Hindsight bias tricks us into thinking familiar war outcomes were inevitable.  So it is good to remind ourselves how easily things could have been different.  Marc Weidenmier and Kim Oosterlinck argue that "European investors gave the Confederacy approximately a 42 percent chance of victory prior to the battle of Gettysburg/Vicksburg":
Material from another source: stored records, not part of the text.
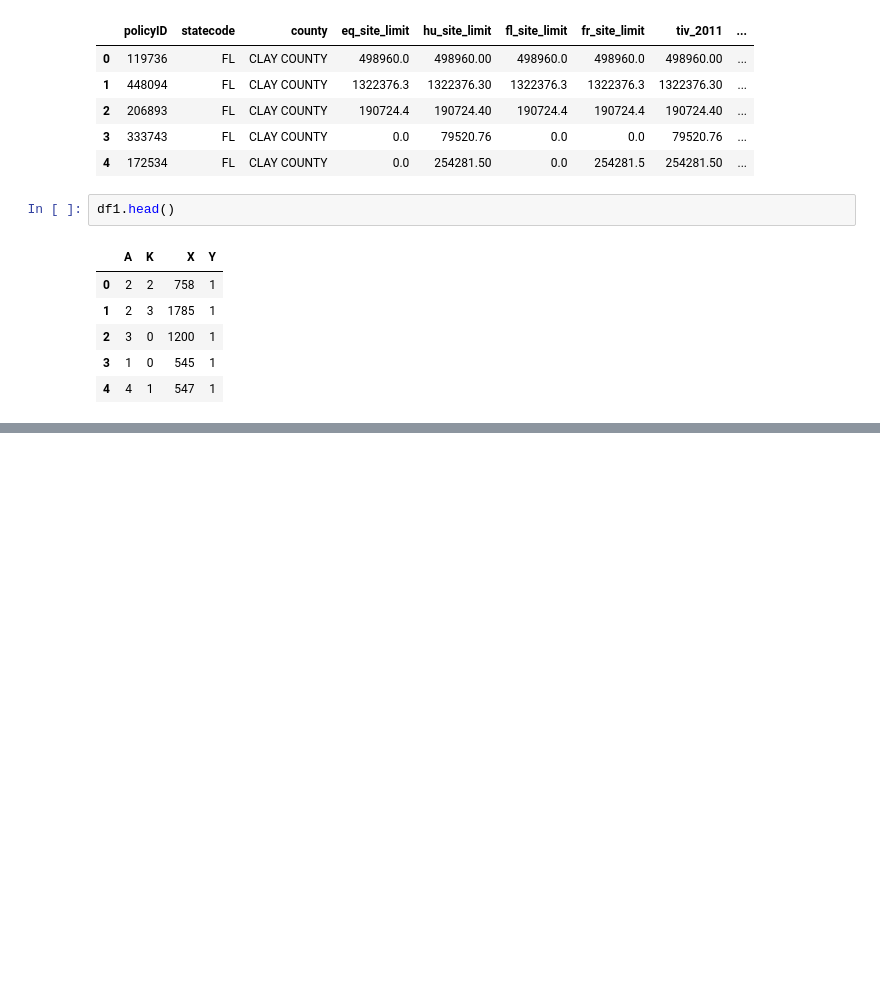
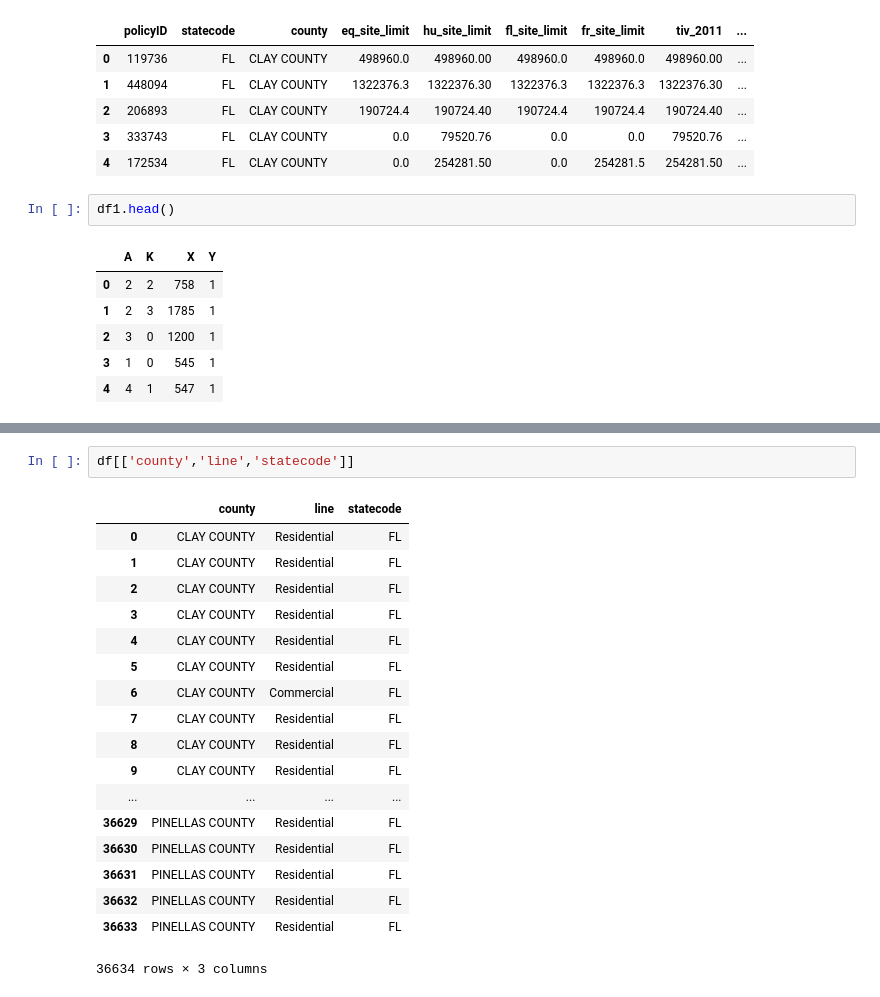
Before and after one commit to Deepak-Marichi/python-101, a Jupyter notebook: python-101.ipynb, the cells around one changed output, grey strips where cells are left out. Saved outputs shown, nothing was run; the diff lists cells and outputs as text; blank space fills up the shorter version.

```diff
--- a/python-101.ipynb
+++ b/python-101.ipynb
@@ -216,0 +279,21 @@ df1.head()
+# %%
+df[['county','line','statecode']]
+# %% [output]
+|  | county | line | statecode |
+| 0 | CLAY COUNTY | Residential | FL |
+| 1 | CLAY COUNTY | Residential | FL |
+| 2 | CLAY COUNTY | Residential | FL |
+| 3 | CLAY COUNTY | Residential | FL |
+| 4 | CLAY COUNTY | Residential | FL |
+| 5 | CLAY COUNTY | Residential | FL |
+| 6 | CLAY COUNTY | Commercial | FL |
+| 7 | CLAY COUNTY | Residential | FL |
+| 8 | CLAY COUNTY | Residential | FL |
+| 9 | CLAY COUNTY | Residential | FL |
+| ... | ... | ... | ... |
+| 36629 | PINELLAS COUNTY | Residential | FL |
+| 36630 | PINELLAS COUNTY | Residential | FL |
+| 36631 | PINELLAS COUNTY | Residential | FL |
+| 36632 | PINELLAS COUNTY | Residential | FL |
+| 36633 | PINELLAS COUNTY | Residential | FL |
+36634 rows × 3 columns
```
Also changed, not shown: parts of 23 cells of this notebook, 1 other file.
Historians have long wondered whether the Southern Confederacy had a realistic chance at winning the American Civil War. We provide some quantitative evidence on this question by introducing a new methodology for estimating the probability of winning a civil war or revolution based on decisions in financial markets. Using a unique dataset of Confederate gold bonds in Amsterdam, we apply this methodology to estimate the probability of a Southern victory from the summer of 1863 until the end of the war. Our results suggest that European investors gave the Confederacy approximately a 42 percent chance of victory prior to the battle of Gettysburg/Vicksburg. News of the severity of the two rebel defeats led to a sell-off in Confederate bonds. By the end of 1863, the probability of a Southern victory fell to about 15 percent. Confederate victory prospects generally decreased for the remainder of the war. The analysis also suggests that McClellan’s possible election as U.S. President on a peace party platform as well as Confederate military victories in 1864 did little to reverse the market’s assessment that the South would probably lose the Civil War.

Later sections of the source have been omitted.